[Change detection data]

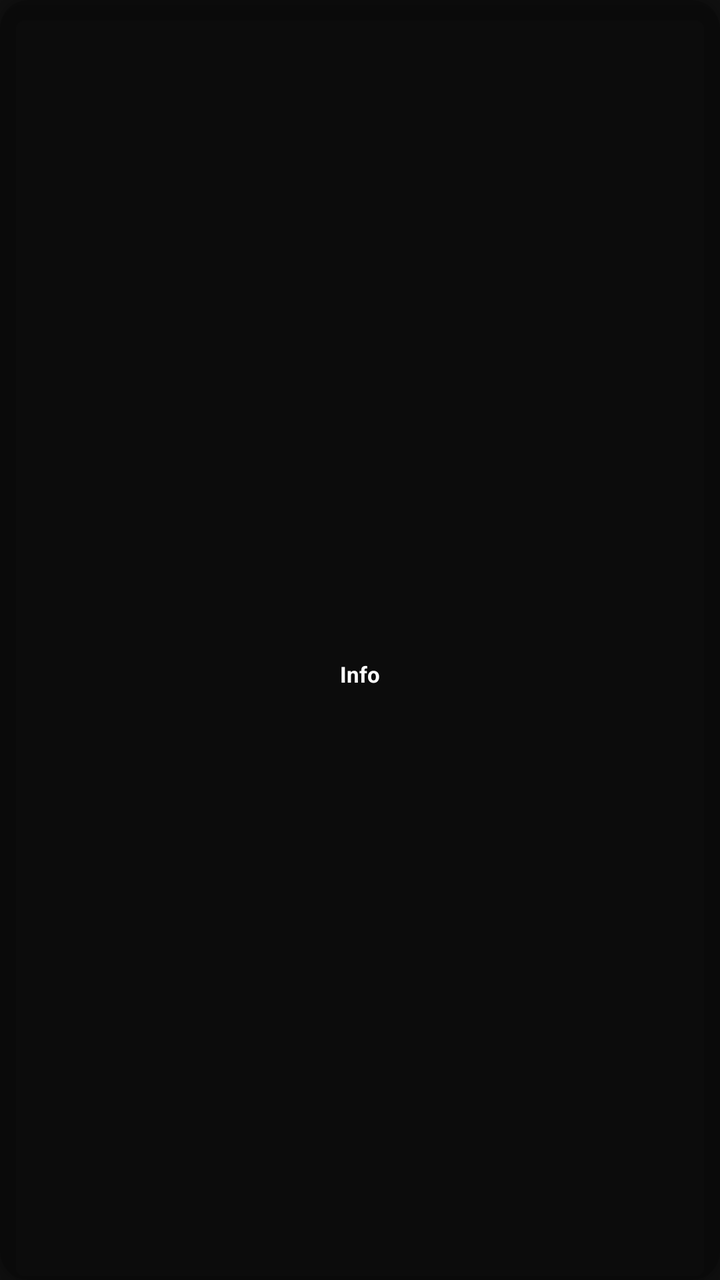
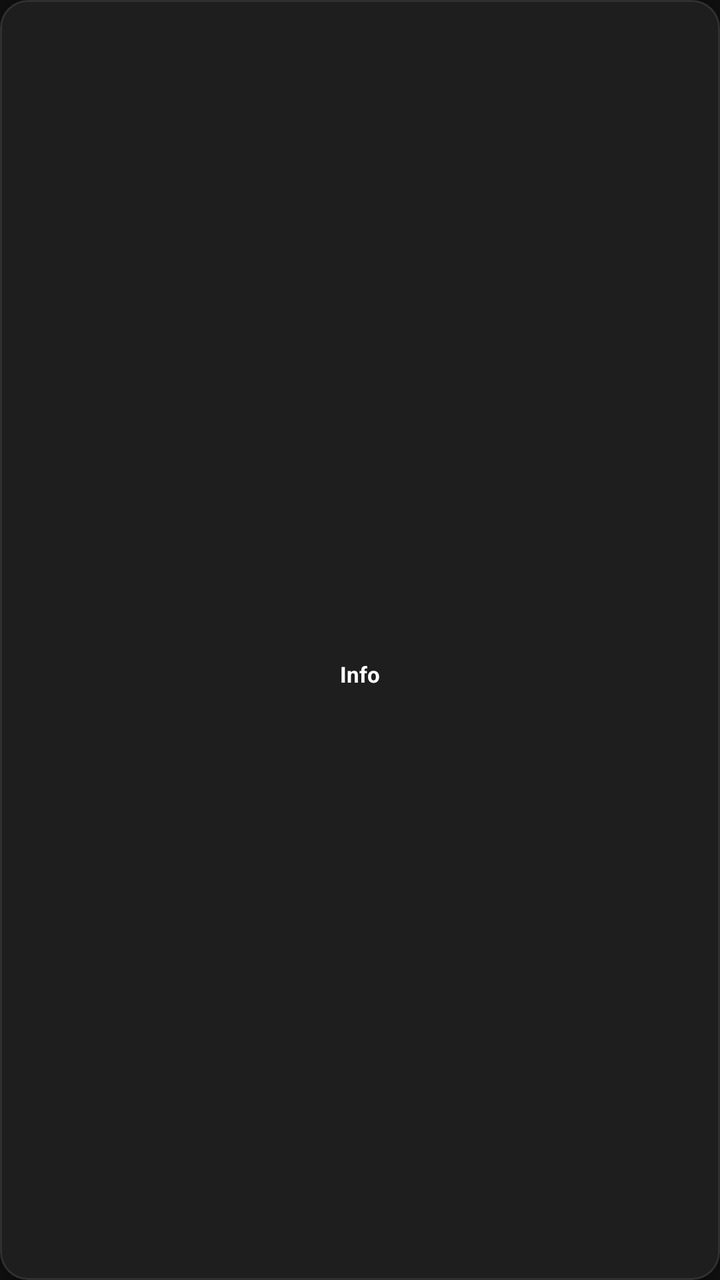

Two renders of the same Android screen: before a commit and after it. Below are the layout's source before the change and the commit's diff.
<!-- AndroidManifest.xml: application theme Theme.Network24 -->
<!-- res/layout/top_menu_item.xml -->
<?xml version="1.0" encoding="utf-8"?>
<com.google.android.material.card.MaterialCardView
    android:id="@+id/cardRoot"
    xmlns:android="http://schemas.android.com/apk/res/android"
    xmlns:app="http://schemas.android.com/apk/res-auto"
    android:layout_width="84dp"
    android:layout_height="84dp"
    android:layout_marginHorizontal="8dp"

    app:cardBackgroundColor="#33000000"
    app:strokeColor="@android:color/transparent"


    android:focusable="true"
    android:focusableInTouchMode="true"
    android:clickable="true"

    android:foreground="?attr/selectableItemBackgroundBorderless"

    app:cardCornerRadius="14dp"
    app:cardElevation="6dp"
    app:strokeWidth="0dp">

    <LinearLayout
        android:layout_width="match_parent"
        android:layout_height="match_parent"
        android:gravity="center"
        android:orientation="vertical">

        <ImageView
            android:id="@+id/imgIcon"
            android:layout_width="28dp"
            android:layout_height="28dp"
            android:tint="@android:color/white" />

        <TextView
            android:id="@+id/txtTitle"
            android:layout_width="wrap_content"
            android:layout_height="wrap_content"
            android:layout_marginTop="6dp"
            android:text="Info"
            android:textColor="@android:color/white"
            android:textSize="11sp"
            android:textStyle="bold"
            android:maxLines="1" />

    </LinearLayout>

</com.google.android.material.card.MaterialCardView>
<!-- resources referenced by this layout -->
<resources>
  <style name="Theme.Network24" parent="Base.Theme.Network24" />
  <style name="Base.Theme.Network24" parent="Theme.Material3.DayNight.NoActionBar">
  
          <item name="android:windowBackground">@color/background</item>
  
      </style>
  <color name="background">#101010</color>
</resources>

<!-- the commit's change to res/layout/top_menu_item.xml (unified diff, before → after) -->
@@ -7,8 +7,8 @@
     android:layout_height="84dp"
     android:layout_marginHorizontal="8dp"
 
-    app:cardBackgroundColor="#33000000"
-    app:strokeColor="@android:color/transparent"
+    app:cardBackgroundColor="@color/interactive_card_background"
+    app:strokeColor="@color/interactive_card_stroke"
 
 
     android:focusable="true"
@@ -19,7 +19,7 @@
 
     app:cardCornerRadius="14dp"
     app:cardElevation="6dp"
-    app:strokeWidth="0dp">
+    app:strokeWidth="1dp">
 
     <LinearLayout
         android:layout_width="match_parent"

_Problem details_. Set the records down again word for word; the pictures stay out.

_Solution to the problem_.
Two renders of the same Android screen: before a commit and after it. Below are the layout's source before the change and the commit's diff.
<!-- AndroidManifest.xml: application theme Theme.Network24 -->
<!-- res/layout/top_menu_item.xml -->
<?xml version="1.0" encoding="utf-8"?>
<com.google.android.material.card.MaterialCardView
    android:id="@+id/cardRoot"
    xmlns:android="http://schemas.android.com/apk/res/android"
    xmlns:app="http://schemas.android.com/apk/res-auto"
    android:layout_width="84dp"
    android:layout_height="84dp"
    android:layout_marginHorizontal="8dp"

    app:cardBackgroundColor="#33000000"
    app:strokeColor="@android:color/transparent"


    android:focusable="true"
    android:focusableInTouchMode="true"
    android:clickable="true"

    android:foreground="?attr/selectableItemBackgroundBorderless"

    app:cardCornerRadius="14dp"
    app:cardElevation="6dp"
    app:strokeWidth="0dp">

    <LinearLayout
        android:layout_width="match_parent"
        android:layout_height="match_parent"
        android:gravity="center"
        android:orientation="vertical">

        <ImageView
            android:id="@+id/imgIcon"
            android:layout_width="28dp"
            android:layout_height="28dp"
            android:tint="@android:color/white" />

        <TextView
            android:id="@+id/txtTitle"
            android:layout_width="wrap_content"
            android:layout_height="wrap_content"
            android:layout_marginTop="6dp"
            android:text="Info"
            android:textColor="@android:color/white"
            android:textSize="11sp"
            android:textStyle="bold"
            android:maxLines="1" />

    </LinearLayout>

</com.google.android.material.card.MaterialCardView>
<!-- resources referenced by this layout -->
<resources>
  <style name="Theme.Network24" parent="Base.Theme.Network24" />
  <style name="Base.Theme.Network24" parent="Theme.Material3.DayNight.NoActionBar">
  
          <item name="android:windowBackground">@color/background</item>
  
      </style>
  <color name="background">#101010</color>
</resources>

<!-- the commit's change to res/layout/top_menu_item.xml (unified diff, before → after) -->
@@ -7,8 +7,8 @@
     android:layout_height="84dp"
     android:layout_marginHorizontal="8dp"
 
-    app:cardBackgroundColor="#33000000"
-    app:strokeColor="@android:color/transparent"
+    app:cardBackgroundColor="@color/interactive_card_background"
+    app:strokeColor="@color/interactive_card_stroke"
 
 
     android:focusable="true"
@@ -19,7 +19,7 @@
 
     app:cardCornerRadius="14dp"
     app:cardElevation="6dp"
-    app:strokeWidth="0dp">
+    app:strokeWidth="1dp">
 
     <LinearLayout
         android:layout_width="match_parent"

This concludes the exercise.